(Data extracts begins)

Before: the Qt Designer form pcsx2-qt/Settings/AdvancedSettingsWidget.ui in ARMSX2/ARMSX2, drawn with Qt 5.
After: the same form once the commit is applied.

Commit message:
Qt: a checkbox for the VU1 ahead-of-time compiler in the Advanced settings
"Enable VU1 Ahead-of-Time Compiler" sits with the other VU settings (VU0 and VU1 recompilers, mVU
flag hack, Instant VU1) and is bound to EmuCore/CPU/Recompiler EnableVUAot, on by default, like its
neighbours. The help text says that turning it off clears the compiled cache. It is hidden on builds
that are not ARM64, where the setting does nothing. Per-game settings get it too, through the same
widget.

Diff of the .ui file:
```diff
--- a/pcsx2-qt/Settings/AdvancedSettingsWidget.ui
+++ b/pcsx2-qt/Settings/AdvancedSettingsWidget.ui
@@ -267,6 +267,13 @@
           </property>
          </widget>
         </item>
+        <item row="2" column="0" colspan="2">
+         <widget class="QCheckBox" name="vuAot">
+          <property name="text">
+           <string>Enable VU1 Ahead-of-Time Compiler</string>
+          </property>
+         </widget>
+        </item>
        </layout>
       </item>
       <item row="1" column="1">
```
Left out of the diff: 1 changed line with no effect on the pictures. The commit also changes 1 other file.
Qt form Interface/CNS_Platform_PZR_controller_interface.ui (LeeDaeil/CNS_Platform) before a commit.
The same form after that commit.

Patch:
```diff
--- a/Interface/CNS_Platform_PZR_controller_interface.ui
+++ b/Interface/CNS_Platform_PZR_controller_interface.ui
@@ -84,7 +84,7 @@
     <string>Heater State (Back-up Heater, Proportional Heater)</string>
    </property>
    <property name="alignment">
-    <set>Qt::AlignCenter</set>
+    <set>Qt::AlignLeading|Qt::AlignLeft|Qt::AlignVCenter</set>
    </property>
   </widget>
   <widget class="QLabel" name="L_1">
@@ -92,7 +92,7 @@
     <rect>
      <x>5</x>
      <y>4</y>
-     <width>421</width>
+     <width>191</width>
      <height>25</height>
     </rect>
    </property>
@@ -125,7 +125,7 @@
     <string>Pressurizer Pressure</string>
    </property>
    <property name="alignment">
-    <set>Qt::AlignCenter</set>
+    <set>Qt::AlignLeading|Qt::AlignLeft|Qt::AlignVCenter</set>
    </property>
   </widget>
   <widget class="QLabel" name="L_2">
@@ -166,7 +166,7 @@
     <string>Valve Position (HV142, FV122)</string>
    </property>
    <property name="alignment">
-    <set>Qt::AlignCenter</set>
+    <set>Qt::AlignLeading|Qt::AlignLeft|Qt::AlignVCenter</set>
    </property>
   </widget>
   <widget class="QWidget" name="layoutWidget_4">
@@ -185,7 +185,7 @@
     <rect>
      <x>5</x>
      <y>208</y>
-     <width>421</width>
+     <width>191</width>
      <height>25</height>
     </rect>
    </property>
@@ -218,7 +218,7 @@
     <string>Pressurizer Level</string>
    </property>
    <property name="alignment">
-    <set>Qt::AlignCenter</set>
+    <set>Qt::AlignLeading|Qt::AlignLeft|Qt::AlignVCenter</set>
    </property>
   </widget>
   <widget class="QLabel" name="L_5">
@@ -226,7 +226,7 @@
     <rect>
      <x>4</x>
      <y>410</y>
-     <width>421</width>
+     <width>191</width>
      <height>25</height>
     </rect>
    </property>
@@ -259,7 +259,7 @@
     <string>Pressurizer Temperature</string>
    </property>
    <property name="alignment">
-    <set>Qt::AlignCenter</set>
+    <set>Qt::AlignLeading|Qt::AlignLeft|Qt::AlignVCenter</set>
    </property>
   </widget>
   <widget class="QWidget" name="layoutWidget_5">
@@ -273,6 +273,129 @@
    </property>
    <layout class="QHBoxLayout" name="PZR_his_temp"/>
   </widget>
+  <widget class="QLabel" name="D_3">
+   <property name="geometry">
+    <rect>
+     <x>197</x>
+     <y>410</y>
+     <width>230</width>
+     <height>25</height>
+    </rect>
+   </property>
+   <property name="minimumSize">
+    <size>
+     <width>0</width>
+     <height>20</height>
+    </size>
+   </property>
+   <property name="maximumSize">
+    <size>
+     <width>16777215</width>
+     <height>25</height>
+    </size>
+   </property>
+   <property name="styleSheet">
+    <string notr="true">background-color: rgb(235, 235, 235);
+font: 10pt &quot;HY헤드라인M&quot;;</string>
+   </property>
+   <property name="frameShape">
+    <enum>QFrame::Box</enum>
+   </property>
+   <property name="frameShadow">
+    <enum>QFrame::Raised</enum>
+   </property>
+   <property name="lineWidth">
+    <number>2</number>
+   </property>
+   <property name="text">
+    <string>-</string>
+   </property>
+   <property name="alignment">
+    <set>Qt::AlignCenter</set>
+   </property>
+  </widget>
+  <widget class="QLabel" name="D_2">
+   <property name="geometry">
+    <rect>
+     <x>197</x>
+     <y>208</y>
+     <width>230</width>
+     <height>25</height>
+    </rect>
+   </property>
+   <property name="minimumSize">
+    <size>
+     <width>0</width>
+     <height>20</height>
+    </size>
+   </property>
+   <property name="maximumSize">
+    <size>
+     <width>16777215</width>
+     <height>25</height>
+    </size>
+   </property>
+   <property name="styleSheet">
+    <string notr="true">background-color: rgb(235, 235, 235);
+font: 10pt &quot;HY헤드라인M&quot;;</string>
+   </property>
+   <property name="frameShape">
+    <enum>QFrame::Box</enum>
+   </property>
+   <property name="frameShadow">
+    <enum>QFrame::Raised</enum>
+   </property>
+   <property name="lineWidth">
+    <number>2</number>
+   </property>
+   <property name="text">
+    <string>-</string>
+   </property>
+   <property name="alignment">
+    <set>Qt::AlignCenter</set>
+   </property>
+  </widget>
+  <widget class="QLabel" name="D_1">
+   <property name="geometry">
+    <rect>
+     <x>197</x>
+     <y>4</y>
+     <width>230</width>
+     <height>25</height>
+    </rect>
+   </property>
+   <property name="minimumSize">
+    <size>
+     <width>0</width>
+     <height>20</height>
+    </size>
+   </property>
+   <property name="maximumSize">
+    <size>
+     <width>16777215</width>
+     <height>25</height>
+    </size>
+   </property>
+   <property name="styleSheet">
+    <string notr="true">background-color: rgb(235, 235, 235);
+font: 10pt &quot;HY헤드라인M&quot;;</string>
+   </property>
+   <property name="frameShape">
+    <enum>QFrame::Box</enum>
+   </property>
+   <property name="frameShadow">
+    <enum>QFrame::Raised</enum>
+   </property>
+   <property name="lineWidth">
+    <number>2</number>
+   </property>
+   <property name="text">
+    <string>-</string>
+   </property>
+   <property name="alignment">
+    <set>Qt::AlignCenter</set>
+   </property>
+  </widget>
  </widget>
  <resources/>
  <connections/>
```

(Data extracts ends)

What to produce:
The answer should consist of every entry, repeated word for word.

Task solution:
Before: the Qt Designer form pcsx2-qt/Settings/AdvancedSettingsWidget.ui in ARMSX2/ARMSX2, drawn with Qt 5.
After: the same form once the commit is applied.

Commit message:
Qt: a checkbox for the VU1 ahead-of-time compiler in the Advanced settings
"Enable VU1 Ahead-of-Time Compiler" sits with the other VU settings (VU0 and VU1 recompilers, mVU
flag hack, Instant VU1) and is bound to EmuCore/CPU/Recompiler EnableVUAot, on by default, like its
neighbours. The help text says that turning it off clears the compiled cache. It is hidden on builds
that are not ARM64, where the setting does nothing. Per-game settings get it too, through the same
widget.

Diff of the .ui file:
```diff
--- a/pcsx2-qt/Settings/AdvancedSettingsWidget.ui
+++ b/pcsx2-qt/Settings/AdvancedSettingsWidget.ui
@@ -267,6 +267,13 @@
           </property>
          </widget>
         </item>
+        <item row="2" column="0" colspan="2">
+         <widget class="QCheckBox" name="vuAot">
+          <property name="text">
+           <string>Enable VU1 Ahead-of-Time Compiler</string>
+          </property>
+         </widget>
+        </item>
        </layout>
       </item>
       <item row="1" column="1">
```
Left out of the diff: 1 changed line with no effect on the pictures. The commit also changes 1 other file.
Qt form Interface/CNS_Platform_PZR_controller_interface.ui (LeeDaeil/CNS_Platform) before a commit.
The same form after that commit.

Patch:
```diff
--- a/Interface/CNS_Platform_PZR_controller_interface.ui
+++ b/Interface/CNS_Platform_PZR_controller_interface.ui
@@ -84,7 +84,7 @@
     <string>Heater State (Back-up Heater, Proportional Heater)</string>
    </property>
    <property name="alignment">
-    <set>Qt::AlignCenter</set>
+    <set>Qt::AlignLeading|Qt::AlignLeft|Qt::AlignVCenter</set>
    </property>
   </widget>
   <widget class="QLabel" name="L_1">
@@ -92,7 +92,7 @@
     <rect>
      <x>5</x>
      <y>4</y>
-     <width>421</width>
+     <width>191</width>
      <height>25</height>
     </rect>
    </property>
@@ -125,7 +125,7 @@
     <string>Pressurizer Pressure</string>
    </property>
    <property name="alignment">
-    <set>Qt::AlignCenter</set>
+    <set>Qt::AlignLeading|Qt::AlignLeft|Qt::AlignVCenter</set>
    </property>
   </widget>
   <widget class="QLabel" name="L_2">
@@ -166,7 +166,7 @@
     <string>Valve Position (HV142, FV122)</string>
    </property>
    <property name="alignment">
-    <set>Qt::AlignCenter</set>
+    <set>Qt::AlignLeading|Qt::AlignLeft|Qt::AlignVCenter</set>
    </property>
   </widget>
   <widget class="QWidget" name="layoutWidget_4">
@@ -185,7 +185,7 @@
     <rect>
      <x>5</x>
      <y>208</y>
-     <width>421</width>
+     <width>191</width>
      <height>25</height>
     </rect>
    </property>
@@ -218,7 +218,7 @@
     <string>Pressurizer Level</string>
    </property>
    <property name="alignment">
-    <set>Qt::AlignCenter</set>
+    <set>Qt::AlignLeading|Qt::AlignLeft|Qt::AlignVCenter</set>
    </property>
   </widget>
   <widget class="QLabel" name="L_5">
@@ -226,7 +226,7 @@
     <rect>
      <x>4</x>
      <y>410</y>
-     <width>421</width>
+     <width>191</width>
      <height>25</height>
     </rect>
    </property>
@@ -259,7 +259,7 @@
     <string>Pressurizer Temperature</string>
    </property>
    <property name="alignment">
-    <set>Qt::AlignCenter</set>
+    <set>Qt::AlignLeading|Qt::AlignLeft|Qt::AlignVCenter</set>
    </property>
   </widget>
   <widget class="QWidget" name="layoutWidget_5">
@@ -273,6 +273,129 @@
    </property>
    <layout class="QHBoxLayout" name="PZR_his_temp"/>
   </widget>
+  <widget class="QLabel" name="D_3">
+   <property name="geometry">
+    <rect>
+     <x>197</x>
+     <y>410</y>
+     <width>230</width>
+     <height>25</height>
+    </rect>
+   </property>
+   <property name="minimumSize">
+    <size>
+     <width>0</width>
+     <height>20</height>
+    </size>
+   </property>
+   <property name="maximumSize">
+    <size>
+     <width>16777215</width>
+     <height>25</height>
+    </size>
+   </property>
+   <property name="styleSheet">
+    <string notr="true">background-color: rgb(235, 235, 235);
+font: 10pt &quot;HY헤드라인M&quot;;</string>
+   </property>
+   <property name="frameShape">
+    <enum>QFrame::Box</enum>
+   </property>
+   <property name="frameShadow">
+    <enum>QFrame::Raised</enum>
+   </property>
+   <property name="lineWidth">
+    <number>2</number>
+   </property>
+   <property name="text">
+    <string>-</string>
+   </property>
+   <property name="alignment">
+    <set>Qt::AlignCenter</set>
+   </property>
+  </widget>
+  <widget class="QLabel" name="D_2">
+   <property name="geometry">
+    <rect>
+     <x>197</x>
+     <y>208</y>
+     <width>230</width>
+     <height>25</height>
+    </rect>
+   </property>
+   <property name="minimumSize">
+    <size>
+     <width>0</width>
+     <height>20</height>
+    </size>
+   </property>
+   <property name="maximumSize">
+    <size>
+     <width>16777215</width>
+     <height>25</height>
+    </size>
+   </property>
+   <property name="styleSheet">
+    <string notr="true">background-color: rgb(235, 235, 235);
+font: 10pt &quot;HY헤드라인M&quot;;</string>
+   </property>
+   <property name="frameShape">
+    <enum>QFrame::Box</enum>
+   </property>
+   <property name="frameShadow">
+    <enum>QFrame::Raised</enum>
+   </property>
+   <property name="lineWidth">
+    <number>2</number>
+   </property>
+   <property name="text">
+    <string>-</string>
+   </property>
+   <property name="alignment">
+    <set>Qt::AlignCenter</set>
+   </property>
+  </widget>
+  <widget class="QLabel" name="D_1">
+   <property name="geometry">
+    <rect>
+     <x>197</x>
+     <y>4</y>
+     <width>230</width>
+     <height>25</height>
+    </rect>
+   </property>
+   <property name="minimumSize">
+    <size>
+     <width>0</width>
+     <height>20</height>
+    </size>
+   </property>
+   <property name="maximumSize">
+    <size>
+     <width>16777215</width>
+     <height>25</height>
+    </size>
+   </property>
+   <property name="styleSheet">
+    <string notr="true">background-color: rgb(235, 235, 235);
+font: 10pt &quot;HY헤드라인M&quot;;</string>
+   </property>
+   <property name="frameShape">
+    <enum>QFrame::Box</enum>
+   </property>
+   <property name="frameShadow">
+    <enum>QFrame::Raised</enum>
+   </property>
+   <property name="lineWidth">
+    <number>2</number>
+   </property>
+   <property name="text">
+    <string>-</string>
+   </property>
+   <property name="alignment">
+    <set>Qt::AlignCenter</set>
+   </property>
+  </widget>
  </widget>
  <resources/>
  <connections/>
```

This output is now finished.